In his new capacity, Mr. Brennan would report to Gen. James L. Jones, the retired Marine commandant slated to serve as Mr. Obama’s national security adviser. Dozens of aides now working for the homeland security adviser would largely be incorporated into the N.S.C. staff. The cabinet Department of Homeland Security would not be affected by any of these moves.

The idea of merging the two councils has been recommended by a number of reports, most notably in November by the Center for American Progress Action Fund and by Third Way. Among those preparing their report were John D. Podesta, Mr. Obama’s transition co-chairman, and members of his team.

The report argued that domestic security is inextricably tied to the nation’s broader foreign and military policy making.

“It was an artificial distinction to begin with,” said Matt Bennett, vice president of Third Way. “Homeland security is a function of national security in its purest form.”

C. Stewart Verdery Jr., a former assistant secretary at the Department of Homeland Security under Mr. Bush, said putting domestic security under the national security adviser would focus more attention on those matters, not less.

“It was very hard to get D.H.S. on the N.S.C. radar,” Mr. Verdery said. “You want your issues considered. You don’t want to be off in some second bucket.”

But some state officials are skeptical. “The National Security Council is focused outside,” said Nancy Dragani, director of the Ohio Emergency Management Agency and president of the National Emergency Management Association. “They’re not going to be, nor should they be, consumed with worrying about what’s happening in Ohio.”

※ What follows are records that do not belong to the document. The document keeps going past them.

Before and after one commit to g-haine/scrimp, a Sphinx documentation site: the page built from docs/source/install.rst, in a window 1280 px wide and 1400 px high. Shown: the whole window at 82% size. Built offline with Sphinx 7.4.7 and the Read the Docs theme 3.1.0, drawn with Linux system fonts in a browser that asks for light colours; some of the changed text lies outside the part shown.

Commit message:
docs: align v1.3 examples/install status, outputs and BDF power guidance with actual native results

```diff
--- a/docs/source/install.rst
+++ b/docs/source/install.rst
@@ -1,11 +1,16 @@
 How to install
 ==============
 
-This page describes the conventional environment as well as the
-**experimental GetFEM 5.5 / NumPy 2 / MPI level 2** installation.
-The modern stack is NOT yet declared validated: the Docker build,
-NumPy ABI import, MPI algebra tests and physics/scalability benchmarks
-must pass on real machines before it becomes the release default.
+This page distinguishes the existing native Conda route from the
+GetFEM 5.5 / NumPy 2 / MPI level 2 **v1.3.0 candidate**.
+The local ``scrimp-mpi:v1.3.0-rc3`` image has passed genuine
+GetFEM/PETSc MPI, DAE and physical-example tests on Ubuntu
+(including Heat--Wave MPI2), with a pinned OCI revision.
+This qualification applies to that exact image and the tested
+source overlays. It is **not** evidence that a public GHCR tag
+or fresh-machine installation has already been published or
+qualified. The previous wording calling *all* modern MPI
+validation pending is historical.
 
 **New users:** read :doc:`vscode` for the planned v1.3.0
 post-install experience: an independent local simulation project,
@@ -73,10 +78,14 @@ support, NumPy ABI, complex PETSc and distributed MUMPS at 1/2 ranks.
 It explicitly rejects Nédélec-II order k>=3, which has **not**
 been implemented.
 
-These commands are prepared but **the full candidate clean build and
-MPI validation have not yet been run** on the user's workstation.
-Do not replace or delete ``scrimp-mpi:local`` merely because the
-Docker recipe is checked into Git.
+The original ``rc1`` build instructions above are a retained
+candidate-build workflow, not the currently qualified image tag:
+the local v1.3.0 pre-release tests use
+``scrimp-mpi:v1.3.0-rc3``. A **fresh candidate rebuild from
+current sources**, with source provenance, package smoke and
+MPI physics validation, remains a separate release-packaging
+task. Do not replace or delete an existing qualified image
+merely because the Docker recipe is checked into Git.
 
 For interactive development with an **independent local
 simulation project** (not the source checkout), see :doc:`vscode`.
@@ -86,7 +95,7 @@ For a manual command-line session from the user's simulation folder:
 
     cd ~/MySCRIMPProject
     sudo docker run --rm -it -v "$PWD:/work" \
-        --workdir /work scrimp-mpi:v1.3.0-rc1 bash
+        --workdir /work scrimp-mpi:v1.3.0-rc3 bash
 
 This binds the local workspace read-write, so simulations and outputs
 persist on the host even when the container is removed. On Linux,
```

Senator Susan E. Collins of Maine, the ranking Republican on the homeland security committee, said, “If the Homeland Security Council were to be merged with the National Security Council, I would be concerned that insufficient attention would be devoted to homeland security issues.”

Ms. Townsend, who held the job until about a year ago, said the council should remain independent, but acknowledged pros and cons. In fact, she said, she recommended to Mr. Hadley and his predecessor, Condoleezza Rice, that they assume responsibility for domestic security, but both persuaded her they already had too much to do.

Still, Ms. Townsend added that fellow Republicans should not use the organizational change to accuse Mr. Obama of not caring as much about domestic security.

“That’s nonsense,” she said.

This story, , originally appeared in the New York Times.